|Common languages||Northern Thai language|
|Historical era||Middle Ages|
o Installation of Lavachakkaraj
o Capture of Hariphunchai
Part of a series on the
|History of Thailand|
The Kingdom of Hiran or Kingdom of Ngoenyang (Thai: ) was an early mueang or kingdom of the Northern Thai people from the 7th through 13th centuries AD and was originally centered on Hiran, formerly Vieng Preuksa, in modern-day Thailand near today's Mae Sai District in Chiang Rai, and later on Ngoenyang or Chiang Saen. Ngoenyang was the successor to the mueang of Singhanavati and King Mangrai, the 17th king of Ngoenyang, went on to found Lanna.
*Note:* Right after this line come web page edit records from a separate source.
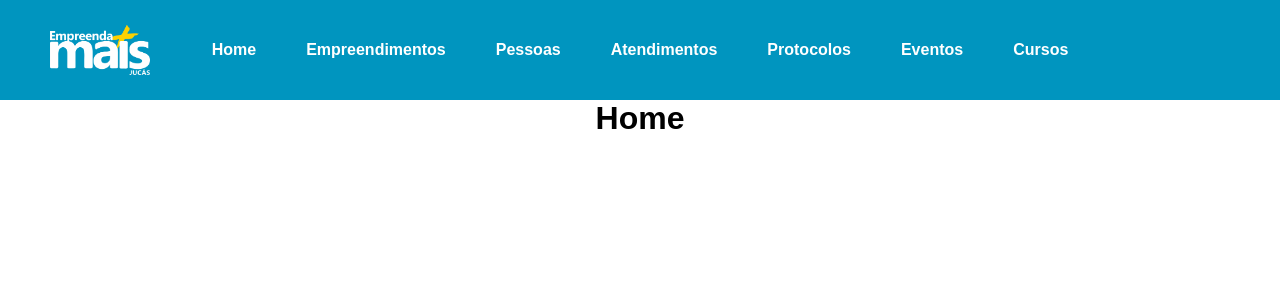
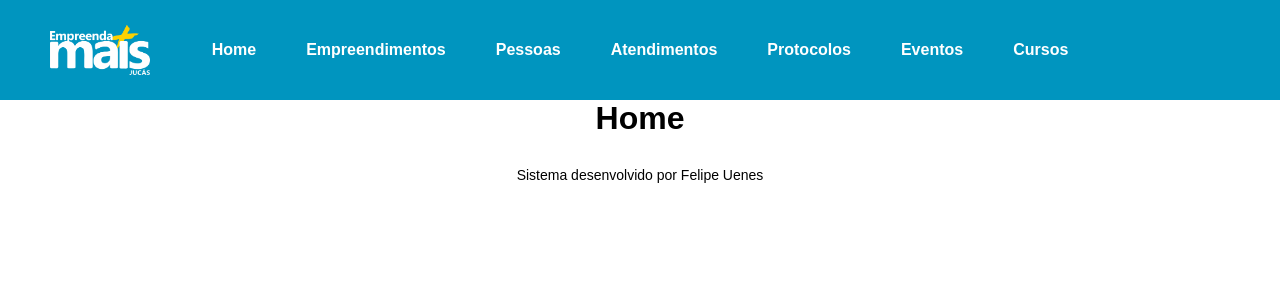
Before and after one commit to felipeuenes/sistema-empreenda-mais, a React (Vite) app: page / in a window 1280 px wide. Shown: the top 300 px of the page. Built offline with nearby package versions, Linux system fonts and the light colour scheme.

Commit message:
add footer

```diff
--- /dev/null
+++ b/src/components/Footer/index.jsx
@@ -0,0 +1,12 @@
+import './style.css'
+
+
+export function Footer(){
+
+    return(
+
+        <footer>
+            Sistema desenvolvido por Felipe Uenes
+        </footer>
+    )
+}
--- /dev/null
+++ b/src/components/Footer/style.css
@@ -0,0 +1,5 @@
+footer{
+    text-align: center;
+    margin-top: 30px;
+    font-size: 14px;
+}
--- a/src/main.jsx
+++ b/src/main.jsx
@@ -8,6 +8,7 @@ import { AppRoutes } from './Routes'
 
 import { BrowserRouter } from 'react-router-dom'
 import { Header } from './components/Header'
+import { Footer } from './components/Footer'
 
 ReactDOM.createRoot(document.getElementById('root')).render(
   <React.StrictMode>
@@ -18,7 +19,7 @@ ReactDOM.createRoot(document.getElementById('root')).render(
 
 
     </main>
-
+    <Footer/>
     </BrowserRouter>
 
   </React.StrictMode>,
```
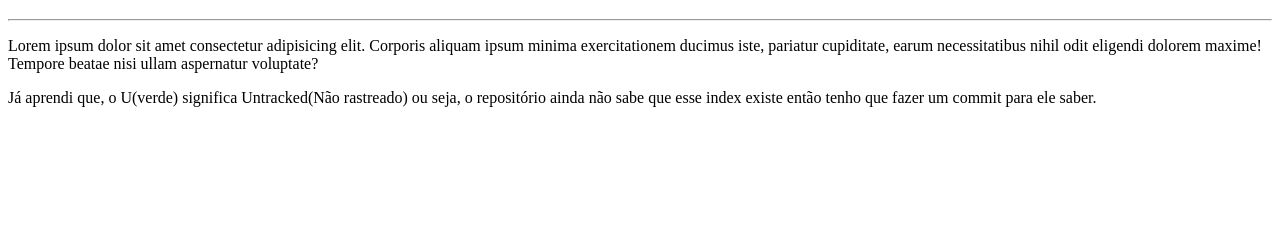
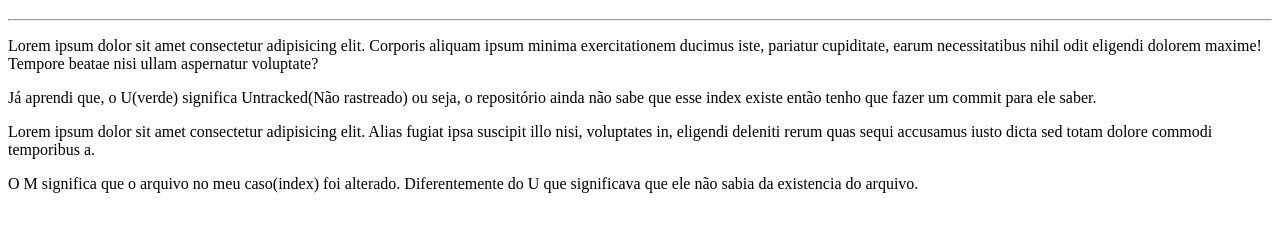
Before and after one commit to MuriloCosta29/ola-mundo, a plain HTML site: page site-exemplo/index.html in a window 1280 px wide. Shown: the part 61-292 px from the top of the page. Drawn offline with Linux system fonts and the light colour scheme.

Commit message:
Adicionei dois parágrafos

```diff
--- a/site-exemplo/index.html
+++ b/site-exemplo/index.html
@@ -11,5 +11,8 @@
     <p>Lorem ipsum dolor sit amet consectetur adipisicing elit. Corporis aliquam ipsum minima exercitationem ducimus iste, pariatur cupiditate, earum necessitatibus nihil odit eligendi dolorem maxime! Tempore beatae nisi ullam aspernatur voluptate?</p>
 
     <p>Já aprendi que, o U(verde) significa Untracked(Não rastreado) ou seja, o repositório ainda não sabe que esse index existe então tenho que fazer um commit para ele saber.</p>
+    <p>Lorem ipsum dolor sit amet consectetur adipisicing elit. Alias fugiat ipsa suscipit illo nisi, voluptates in, eligendi deleniti rerum quas sequi accusamus iusto dicta sed totam dolore commodi temporibus a.</p>
+
+    <p>O M significa que o arquivo no meu caso(index) foi alterado. Diferentemente do U que significava que ele não sabia da existencia do arquivo.</p>
 </body>
 </html>
```
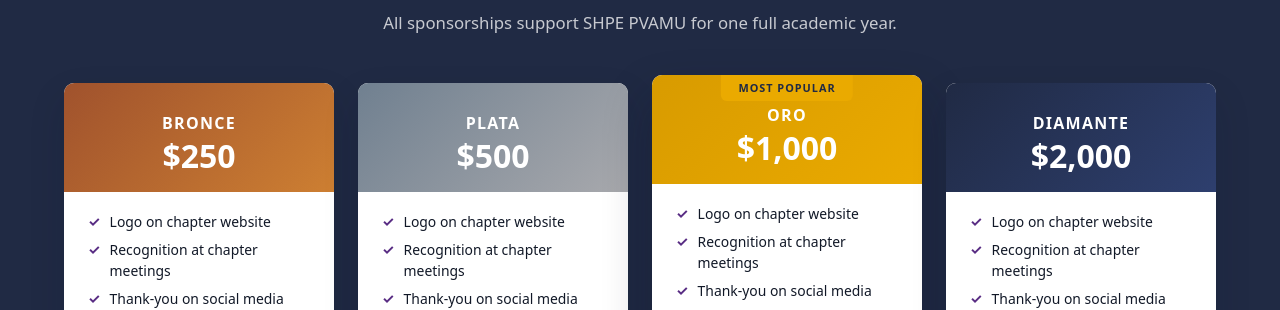
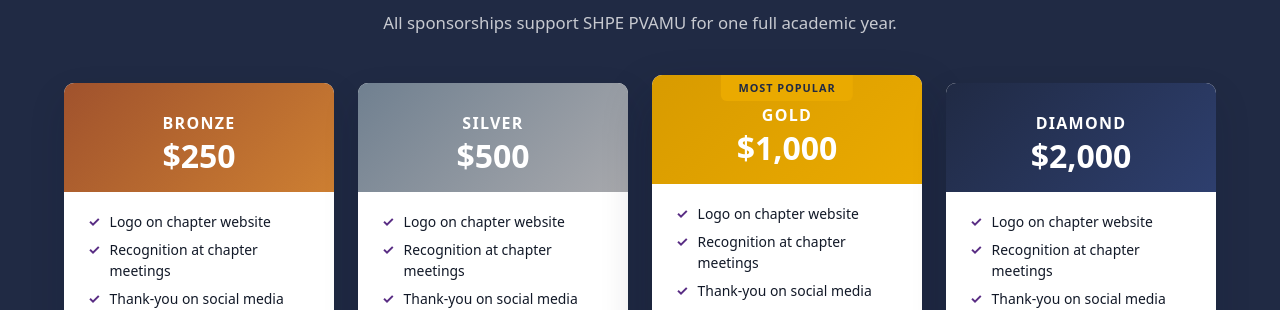
Before and after one commit to NestorYandel/pvamu-shpe-website, a Jekyll site: the page built from sponsorshpe.md, in a window 1280 px wide. Shown: the part 2081-2391 px from the top of the page. Built offline with Jekyll 4.4.1, drawn with Linux system fonts in a browser that asks for light colours.

Commit message:
Update sponsorshpe.md

```diff
--- a/sponsorshpe.md
+++ b/sponsorshpe.md
@@ -125,7 +125,7 @@
         <!-- Bronce -->
         <div class="sp-tier-card" data-animate>
           <div class="sp-tier-header sp-tier-header--bronce">
-            <span class="sp-tier-metal">Bronce</span>
+            <span class="sp-tier-metal">Bronze</span>
             <span class="sp-tier-price">$250</span>
           </div>
           <ul class="sp-tier-benefits">
@@ -139,7 +139,7 @@
         <!-- Plata -->
         <div class="sp-tier-card" data-animate style="--delay:0.1s">
           <div class="sp-tier-header sp-tier-header--plata">
-            <span class="sp-tier-metal">Plata</span>
+            <span class="sp-tier-metal">Silver</span>
             <span class="sp-tier-price">$500</span>
           </div>
           <ul class="sp-tier-benefits">
@@ -157,7 +157,7 @@
         <div class="sp-tier-card sp-tier-card--featured" data-animate style="--delay:0.2s">
           <div class="sp-tier-badge">Most Popular</div>
           <div class="sp-tier-header sp-tier-header--oro">
-            <span class="sp-tier-metal">Oro</span>
+            <span class="sp-tier-metal">Gold</span>
             <span class="sp-tier-price">$1,000</span>
           </div>
           <ul class="sp-tier-benefits">
@@ -177,7 +177,7 @@
         <!-- Diamante -->
         <div class="sp-tier-card" data-animate style="--delay:0.3s">
           <div class="sp-tier-header sp-tier-header--diamante">
-            <span class="sp-tier-metal">Diamante</span>
+            <span class="sp-tier-metal">Diamond</span>
             <span class="sp-tier-price">$2,000</span>
           </div>
           <ul class="sp-tier-benefits">
```
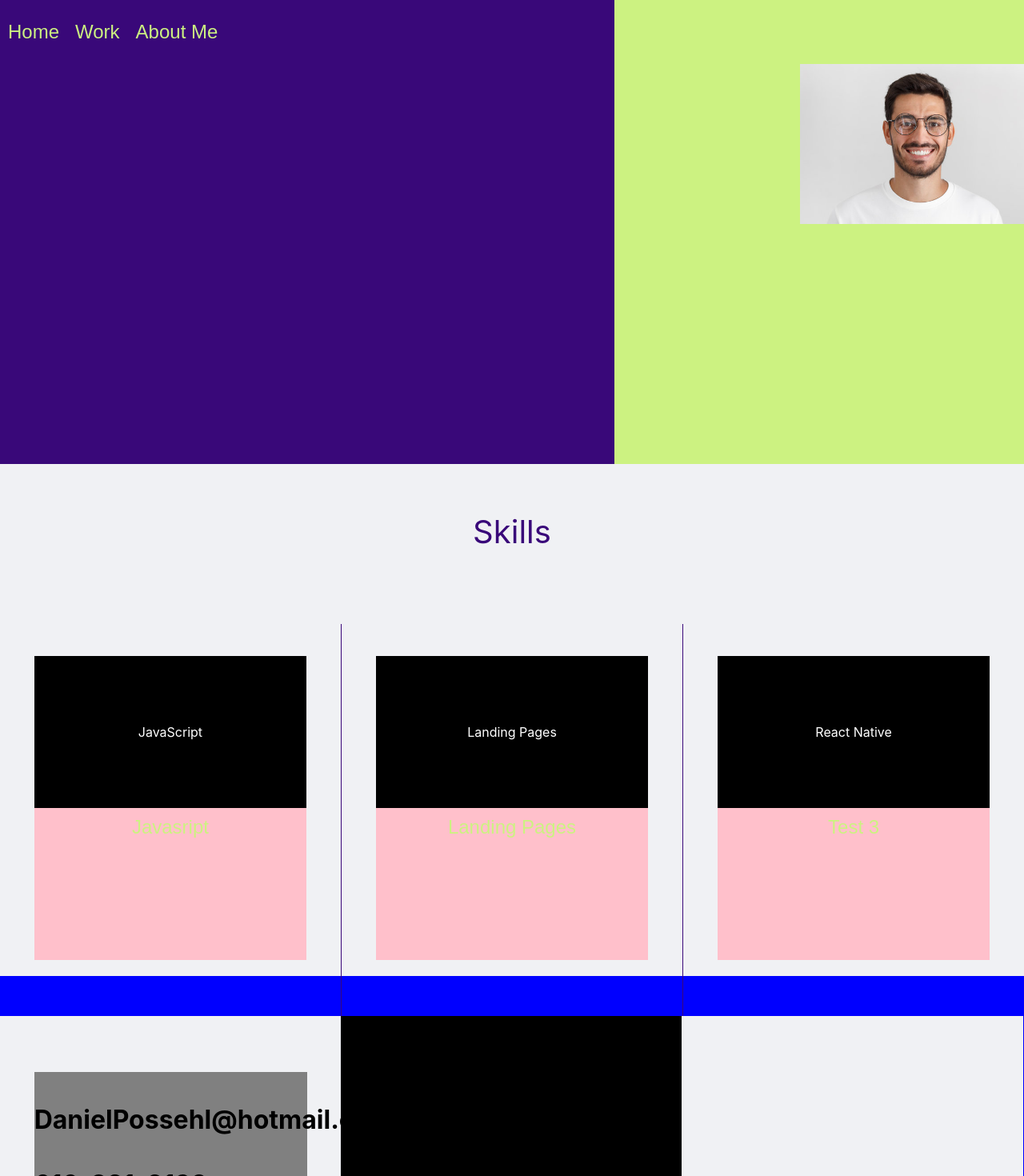
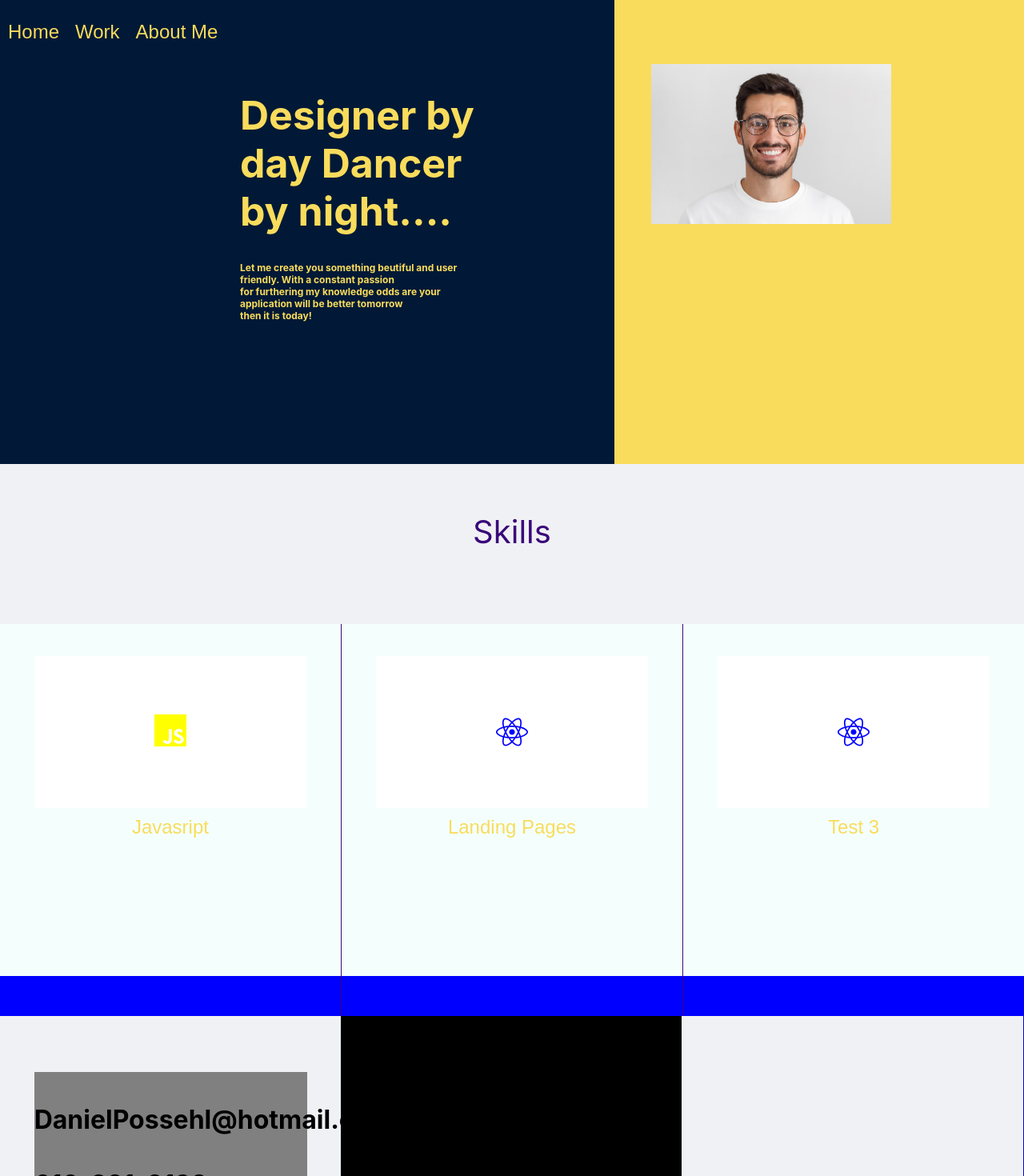
Before and after one commit to Danfirech/dan-portfolio, a React (Create React App) app: page / in a window 1280 px wide. Shown: the top 1470 px of the page at 80% size. Built offline with nearby package versions, Linux system fonts and the light colour scheme.

Commit message:
added media q's

```diff
--- a/package.json
+++ b/package.json
@@ -10,6 +10,7 @@
     "@testing-library/user-event": "^13.5.0",
     "react": "^17.0.2",
     "react-dom": "^17.0.2",
+    "react-icons": "^4.3.1",
     "react-router-dom": "^6.2.1",
     "react-scripts": "5.0.0",
     "styled-components": "^5.3.3",
--- a/src/components/ProfilePic.js
+++ b/src/components/ProfilePic.js
@@ -5,14 +5,28 @@ import {
   LeftContainer,
   RightContainer,
   Image,
+  TextBoxOne,
+  CenterContainer,
 } from "../styles/ProfilePic.style";
 
 function ProfilePic() {
   return (
     <PageContainer>
       <LeftContainer>
+        <TextBoxOne>
+          <h1 style={{ fontSize: 50 }}>Designer by day Dancer by night....</h1>
+          <h1 style={{ fontSize: 12 }}>
+            Let me create you something beutiful and user friendly. With a
+            constant passion <br />
+            for furthering my knowledge odds are your application will be better
+            tomorrow <br />
+            then it is today!
+          </h1>
+        </TextBoxOne>
+      </LeftContainer>
+      <CenterContainer>
         <Image src={Headshot} />
-      </LeftContainer>
+      </CenterContainer>
       <RightContainer></RightContainer>
     </PageContainer>
   );
--- a/src/components/Work.js
+++ b/src/components/Work.js
@@ -1,7 +1,8 @@
 import React from "react";
 import { useState } from "react";
 import WorkPage from "../pages/WorkPage";
-
+import { SiJavascript } from "react-icons/si";
+import { FaReact } from "react-icons/fa";
 import { NavbarLink } from "../styles/Navbar.style";
 
 import {
@@ -25,7 +26,9 @@ function ProfilePic() {
       <WorkLeftContainer>
         <CardBox>
           <WorkTop>
-            <WorkText>JavaScript </WorkText>
+            <WorkText>
+              <SiJavascript color="yellow" fontSize="2.5em" />
+            </WorkText>
           </WorkTop>
           <WorkBottom>
             {/* <DansButton onClick={() => setIsToggled(!isToggled)}>
@@ -40,7 +43,7 @@ function ProfilePic() {
       <WorkCenterContainer>
         <CardBox>
           <WorkTop>
-            <WorkText>Landing Pages</WorkText>
+            <FaReact color="Blue" fontSize="2.5em" />
           </WorkTop>
           <WorkBottom>
             <NavbarLink to="/lp">Landing Pages</NavbarLink>
@@ -51,7 +54,7 @@ function ProfilePic() {
       <WorkRightContainer>
         <CardBox>
           <WorkTop>
-            <WorkText>React Native</WorkText>
+            <FaReact color="Blue" fontSize="2.5em" />
           </WorkTop>
           <WorkBottom>
             <NavbarLink to="/js">Test 3</NavbarLink>
--- a/src/styles/Navbar.style.js
+++ b/src/styles/Navbar.style.js
@@ -15,14 +15,14 @@ export const LeftContainer = styled.div`
   flex: 60%;
   display: flex;
   align-items: center;
-  background-color: #390879;
+  background-color: #011936ff;
 `;
 
 export const RightContainer = styled.div`
   flex: 40%;
   display: flex;
   justify-content: flex-end;
-  background-color: #ccf281;
+  background-color: #f9dc5cff;
 `;
 
 export const NavbarInnerContainer = styled.div`
@@ -41,10 +41,10 @@ export const NavbarLink = styled(Link)`
   font-family: Arial, Helvetica, sans-serif;
   text-decoration: none;
   margin: 10px;
-  color: #ccf281;
+  color: #f9dc5cff;
   @media (max-width: 700px) {
     display: none;
-    color: #ccf281;
+    color: #f9dc5cff;
   }
 `;
 
@@ -82,6 +82,6 @@ export const NavbarExtendedContainer = styled.div`
   align-items: center;
   @media (min-width: 700px) {
     display: none;
-    color: #ccf281;
+    color: #f9dc5cff;
   }
 `;
--- a/src/styles/ProfilePic.style.js
+++ b/src/styles/ProfilePic.style.js
@@ -10,19 +10,40 @@ export const PageContainer = styled.div`
 export const LeftContainer = styled.div`
   display: flex;
   height: 500px;
-  width: 60%;
-  background-color: #390879;
+  width: 30%;
+  background-color: #011936ff;
+`;
+
+export const CenterContainer = styled.div`
+  height: 500px;
+  width: 30%;
+  background-color: #011936ff;
 `;
 
 export const RightContainer = styled.div`
   height: 500px;
   width: 40%;
-  background-color: #ccf281;
+  background-color: #f9dc5cff;
+  @media (min-width: !700px) {
+    background-color: #011936ff;
+  }
 `;
 
 export const Image = styled.img`
   width: 300px;
   height: 25%;
-  padding-left: 1000px;
+  padding-left: 430px;
+  position: absolute;
+  @media (min-width: !700px) {
+    display: none;
+  }
+`;
+
+export const TextBoxOne = styled.div`
+  color: #f9dc5cff;
+  width: 300px;
+  height: 200px;
+  background: none;
+  margin-left: 300px;
   position: absolute;
 `;
--- a/src/styles/Work.style.js
+++ b/src/styles/Work.style.js
@@ -12,14 +12,14 @@ export const CardBox = styled.div`
   flex-direction: column;
   height: 380px;
   width: 80%;
-  background-color: black;
+  background-color: #f4fffdff;
 `;
 
 export const WorkLeftContainer = styled.div`
   display: flex;
   height: 400px;
   width: 33.3%;
-  background-color: #f0f1f4;
+  background-color: #f4fffdff;
   justify-content: center;
   padding-top: 40px;
 `;
@@ -35,7 +35,7 @@ export const WorkCenterContainer = styled.div`
   display: flex;
   height: 400px;
   width: 33.3%;
-  background-color: #f0f1f4;
+  background-color: #f4fffdff;
   justify-content: center;
   padding-top: 40px;
 `;
@@ -44,14 +44,14 @@ export const WorkRightContainer = styled.div`
   display: flex;
   height: 400px;
   width: 33.3%;
-  background-color: #f0f1f4;
+  background-color: #f4fffdff;
   justify-content: center;
   padding-top: 40px;
 `;
 
 export const WorkTop = styled.div`
   display: flex;
-  background-color: black;
+  background-color: white;
   height: 50%;
   width: 100%;
   align-items: center;
@@ -60,7 +60,7 @@ export const WorkTop = styled.div`
 
 export const WorkBottom = styled.div`
   display: flex;
-  background-color: pink;
+  background-color: #f4fffdff;
   height: 50%;
   width: 100%;
   justify-content: center;
--- a/src/styles/WorkBoxes.Style.js
+++ b/src/styles/WorkBoxes.Style.js
@@ -13,7 +13,7 @@ export const BoxContainerTop = styled.div`
   flex-direction: row;
   height: 300px;
   width: 100%;
-  background-color: Pink;
+  background-color: #bfc9d7;
 `;
 
 export const BoxContainerCenter = styled.div`
```
Also changed, not shown: 1 other file (tests, documents, lock files or other folders).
In contrast to most contemporary Tai states, Ngoenyang was mentioned in local chronicles, which provide some information about its history.
In 545 AD, an earthquake destroyed the city of Naknakorn and thus the mueang of Singhanavati. Survivors gathered together and an elective monarchy was established there. The mueang was named Vieng Prueksa, as prueksa means "to discuss".
After 93 years of elective monarchy, King Kalavarnadit of the Lavo Kingdom forced the Vieng Prueksa to accept King Lavachakka as their king in 638 AD. Lavachakkaraj renamed the mueang Hiran.
Lavachakka is hypothesized to have been a tribal chief in the area who gained the support of the Lavo Kingdom. The Lavachakkaraj or "Lao dynasty" would go on to rule the area for 700 years.
Lao kiang, the ninth king of Hiran, founded the city of Ngoenyang (modern Chiang Saen) around 850 AD, moved the capital there, and thus became the first King of Ngoenyang. The territorial claims of Ngoenyang extended from Chiang Saen in the west through parts of modern Laos north of Luang Prabang to Thaeng (modern ?i?n Biên Ph?, Vietnam). Ngoenyang fell under the dominion of the Lu mueang Chiang Hung in the north around 1250 AD and remained within that orbit until the Mongol invasions again shifted power in the area.
The religion of Ngoenyang kingdom was heavily influenced by the Theravada Buddhism of the Hariphunchai kingdom to the south. Around 1250, Lao meng the 16th king of Ngoenyang founded Chiangrai and his son, Mangrai, moved the capital to Chiang Rai when he was crowned as the king of Ngoenyang in 1262. In 1281, Mangrai invaded Hariphunchai and captured the capital (modern Lamphun).